Winters with heavy snowfall can be magnificent, but they can also be challenging for homeowners. Accumulated snow and ice have the potential to damage many aspects of your home and property, including exterior components of your propane system.
“Propane is one of the safest and most reliable sources of energy in winter,” said Tucker Perkins, president and CEO of the Propane Education Research Council (PERC). “It keeps your home warm and allows you to cook and have hot water. A propane generator ensures that you have reliable power in any weather.”
While you can’t predict the first snowstorm or hazardous weather conditions, you can put your family in the best position for safety and warmth by planning ahead.

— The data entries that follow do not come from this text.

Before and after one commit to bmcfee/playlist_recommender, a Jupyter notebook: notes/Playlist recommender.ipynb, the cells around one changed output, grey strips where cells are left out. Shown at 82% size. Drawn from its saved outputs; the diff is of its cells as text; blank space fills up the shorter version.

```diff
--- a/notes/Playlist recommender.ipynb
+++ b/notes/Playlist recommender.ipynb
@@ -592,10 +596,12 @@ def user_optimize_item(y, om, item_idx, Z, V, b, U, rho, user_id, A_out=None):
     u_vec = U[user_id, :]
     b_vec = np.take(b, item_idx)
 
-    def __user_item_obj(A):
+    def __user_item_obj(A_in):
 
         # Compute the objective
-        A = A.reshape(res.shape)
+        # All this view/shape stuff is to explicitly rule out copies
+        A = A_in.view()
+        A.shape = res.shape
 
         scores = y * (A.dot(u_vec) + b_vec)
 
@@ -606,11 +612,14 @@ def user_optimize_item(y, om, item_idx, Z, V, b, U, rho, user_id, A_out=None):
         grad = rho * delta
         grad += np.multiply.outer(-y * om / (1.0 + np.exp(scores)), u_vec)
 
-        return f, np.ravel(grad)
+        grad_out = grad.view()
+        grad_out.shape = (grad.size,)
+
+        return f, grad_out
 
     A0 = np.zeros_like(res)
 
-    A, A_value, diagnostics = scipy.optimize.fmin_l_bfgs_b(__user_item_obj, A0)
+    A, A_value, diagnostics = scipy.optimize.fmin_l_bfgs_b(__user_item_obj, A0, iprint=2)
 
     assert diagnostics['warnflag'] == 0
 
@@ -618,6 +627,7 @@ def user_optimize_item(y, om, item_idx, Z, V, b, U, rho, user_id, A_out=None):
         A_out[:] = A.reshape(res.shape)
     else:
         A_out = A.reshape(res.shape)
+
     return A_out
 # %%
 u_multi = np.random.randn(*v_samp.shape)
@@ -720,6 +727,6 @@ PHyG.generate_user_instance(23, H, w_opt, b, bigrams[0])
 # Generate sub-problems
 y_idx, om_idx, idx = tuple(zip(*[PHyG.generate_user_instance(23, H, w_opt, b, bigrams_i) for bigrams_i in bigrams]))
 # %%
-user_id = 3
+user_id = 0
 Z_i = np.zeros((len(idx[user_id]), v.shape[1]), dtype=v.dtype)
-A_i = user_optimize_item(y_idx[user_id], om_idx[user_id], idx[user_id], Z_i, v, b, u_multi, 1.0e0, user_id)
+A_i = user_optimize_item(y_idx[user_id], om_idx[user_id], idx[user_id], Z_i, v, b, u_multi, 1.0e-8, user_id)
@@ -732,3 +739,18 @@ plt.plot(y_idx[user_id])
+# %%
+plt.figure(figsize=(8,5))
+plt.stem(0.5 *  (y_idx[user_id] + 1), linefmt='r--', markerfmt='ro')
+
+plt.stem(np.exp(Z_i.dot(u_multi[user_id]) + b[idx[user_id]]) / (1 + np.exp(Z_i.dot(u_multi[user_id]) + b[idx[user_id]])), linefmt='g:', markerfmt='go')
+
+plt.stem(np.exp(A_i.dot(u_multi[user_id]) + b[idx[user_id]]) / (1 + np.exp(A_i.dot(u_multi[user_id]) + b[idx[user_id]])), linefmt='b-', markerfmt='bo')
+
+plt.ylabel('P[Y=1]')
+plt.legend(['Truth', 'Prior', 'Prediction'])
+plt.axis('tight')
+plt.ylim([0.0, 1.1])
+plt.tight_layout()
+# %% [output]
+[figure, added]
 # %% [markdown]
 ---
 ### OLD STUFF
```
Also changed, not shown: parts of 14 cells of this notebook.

- Get to know your propane system. If you are not familiar with your propane system, take a few minutes to review it. Identify core components, including the tank, regulators, meter, piping and supply valves, as well as any appliance vents. Be sure you know where your main gas supply valve is located in case you need to close it in the event of an emergency; in many cases it may be located on your propane tank.
- Mark your tank and regulator. Use a brightly colored stake or flag taller than the maximum anticipated snow depth as a marker to enable emergency and propane service personnel to locate your tank. Also mark your secondary pressure regulator or meter, which is usually near the side of your home. Check local ordinances about marking tanks and regulators and follow any rules applicable to your area.
- Have an adequate supply of propane. Roads leading to your home might not be accessible for delivery, particularly after a snowstorm. Establish a regular delivery schedule with your propane retailer or call to schedule a delivery when the percentage gauge reads 30% to give the retailer enough time to make a delivery and ensure you have an adequate supply of propane.
- Talk to your contractors. If you use a snow removal service, make sure the service knows the location of all propane equipment on the property. Instruct them to keep their equipment clear of all parts of your propane system, especially tanks, regulators and gas meters. If they shovel snow off your roof, instruct them to never shovel snow onto any part of the propane system and not to block any appliance air intakes or exhaust vents. It may be helpful to designate an area to pile snow safely away from any equipment.
- Keep snow and ice from accumulating on propane equipment. Snow or ice accumulation can potentially cause parts of your propane system to crack or break, resulting in a gas leak. Gently brush away snow or ice that has accumulated around the tank, meter, regulator and any other piping by hand or using a broom. If you must use a shovel, use extreme caution. If you notice any snow or ice buildup that cannot be removed easily, contact your propane retailer. Do not attempt to remove snow or ice by kicking or hitting equipment.
- Be alert to snow buildup. Frequently check areas where snow or ice collect on your roof, structures or nearby trees and clear it if you believe it might fall on any part of your propane system. Heavy accumulations of snow or ice falling on tanks, regulators, meters, piping or valves may cause damage that could result in a gas leak. In high snowfall areas, drifting snow and ice sliding off roofs may require additional regulator and vent protection. If you think this may be an issue, contact your propane supplier for guidance on protection of these components.
- Keep vents clear. Appliance air intake and exhaust vents and chimney flues must always be clear of snow or ice. Some homes may have direct vents, which are close to the ground. Improper venting can cause carbon monoxide buildup in your home, which could lead to serious illness or even death.
- Clear driveways and pathways to propane tanks. Remember that a propane delivery truck needs at least a 10-foot-wide path to be able to deliver fuel to your home. Keep the tank area and a path to the tank free of snow. When plowing, snow-blowing or shoveling, do not push or pile snow around our tank, meter, regulator or piping.
For more safety tips and information, visit Propane.com.
Courtesy of Family Features